* [Data records]
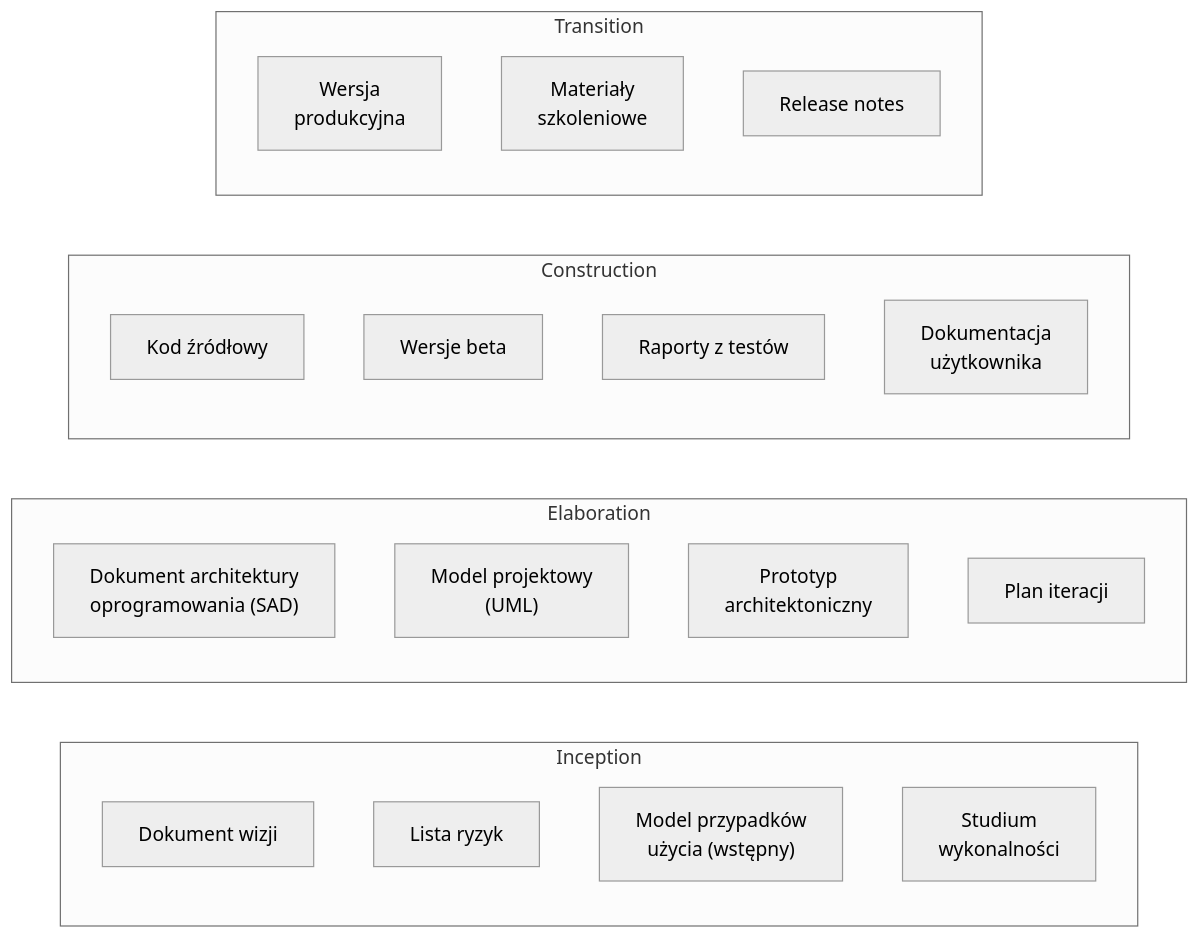
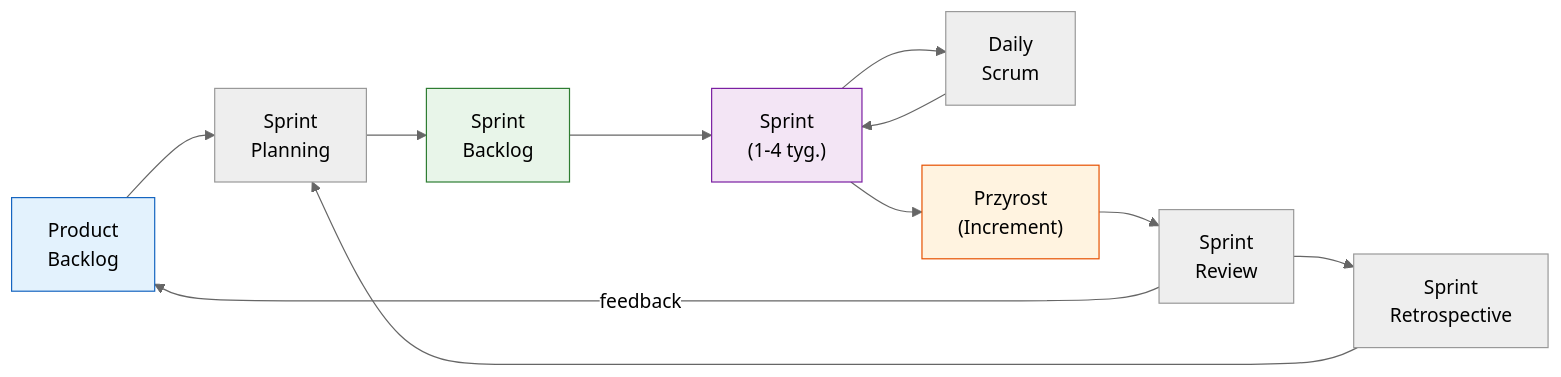
One commit to prazny/ex-knowledge changed the first of 2 diagrams in 12-metodyka-rup.md. Above: the diagram before and after it, drawn with Mermaid (neutral theme). The commit also changed other lines of this file, not shown here.

Commit message:
RUP to Scrum

````diff
--- a/12-metodyka-rup.md
+++ b/12-metodyka-rup.md
@@ -111,26 +96,18 @@
 ```mermaid
 flowchart LR
-    subgraph "Inception"
-        A1["Dokument wizji"]
-        A2["Lista ryzyk"]
-        A3["Model przypadków<br/>użycia (wstępny)"]
-        A4["Studium<br/>wykonalności"]
-    end
-    subgraph "Elaboration"
-        B1["Dokument architektury<br/>oprogramowania (SAD)"]
-        B2["Model projektowy<br/>(UML)"]
-        B3["Prototyp<br/>architektoniczny"]
-        B4["Plan iteracji"]
-    end
-    subgraph "Construction"
-        C1["Kod źródłowy"]
-        C2["Wersje beta"]
-        C3["Raporty z testów"]
-        C4["Dokumentacja<br/>użytkownika"]
-    end
-    subgraph "Transition"
-        D1["Wersja<br/>produkcyjna"]
-        D2["Materiały<br/>szkoleniowe"]
-        D3["Release notes"]
-    end
+    PB["Product<br/>Backlog"] --> SP["Sprint<br/>Planning"]
+    SP --> SB["Sprint<br/>Backlog"]
+    SB --> DEV["Sprint<br/>(1-4 tyg.)"]
+    DEV --> DS["Daily<br/>Scrum"]
+    DS --> DEV
+    DEV --> INC["Przyrost<br/>(Increment)"]
+    INC --> SR["Sprint<br/>Review"]
+    SR --> RET["Sprint<br/>Retrospective"]
+    RET --> SP
+    SR -->|"feedback"| PB
+
+    style PB fill:#e3f2fd,stroke:#1565c0
+    style SB fill:#e8f5e9,stroke:#2e7d32
+    style INC fill:#fff3e0,stroke:#e65100
+    style DEV fill:#f3e5f5,stroke:#7b1fa2
 ```
````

* [WORK INSTRUCTION] In the entries above, identify every line with the word "Model". Copy those lines.

* [RESULT]
-        A3["Model przypadków<br/>użycia (wstępny)"]
-        B2["Model projektowy<br/>(UML)"]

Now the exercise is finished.